# Source information
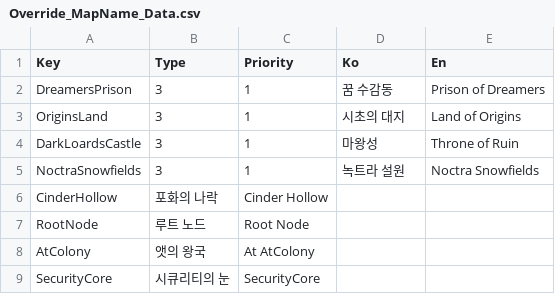
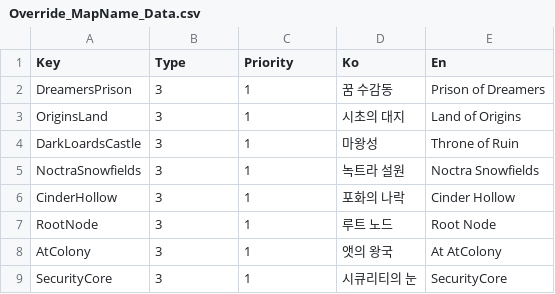
Before and after one commit to oty0365/Override, a CSV file: Assets/Resources/Override_MapName_Data.csv, drawn as a sheet.

```diff
--- a/Assets/Resources/Override_MapName_Data.csv
+++ b/Assets/Resources/Override_MapName_Data.csv
@@ -5,5 +5,5 @@ DarkLoardsCastle,3,1,마왕성,Throne of Ruin
 NoctraSnowfields,3,1,녹트라 설원,Noctra Snowfields
-CinderHollow,포화의 나락,Cinder Hollow
-RootNode,루트 노드,Root Node
-AtColony,앳의 왕국,At AtColony
-SecurityCore,시큐리티의 눈,SecurityCore
+CinderHollow,3,1,포화의 나락,Cinder Hollow
+RootNode,3,1,루트 노드,Root Node
+AtColony,3,1,앳의 왕국,At AtColony
+SecurityCore,3,1,시큐리티의 눈,SecurityCore
```
Also changed, not shown: 35 other files.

# About this task
The records above should be returned exactly; no image belongs in the copy.

# Output below
Before and after one commit to oty0365/Override, a CSV file: Assets/Resources/Override_MapName_Data.csv, drawn as a sheet.

```diff
--- a/Assets/Resources/Override_MapName_Data.csv
+++ b/Assets/Resources/Override_MapName_Data.csv
@@ -5,5 +5,5 @@ DarkLoardsCastle,3,1,마왕성,Throne of Ruin
 NoctraSnowfields,3,1,녹트라 설원,Noctra Snowfields
-CinderHollow,포화의 나락,Cinder Hollow
-RootNode,루트 노드,Root Node
-AtColony,앳의 왕국,At AtColony
-SecurityCore,시큐리티의 눈,SecurityCore
+CinderHollow,3,1,포화의 나락,Cinder Hollow
+RootNode,3,1,루트 노드,Root Node
+AtColony,3,1,앳의 왕국,At AtColony
+SecurityCore,3,1,시큐리티의 눈,SecurityCore
```
Also changed, not shown: 35 other files.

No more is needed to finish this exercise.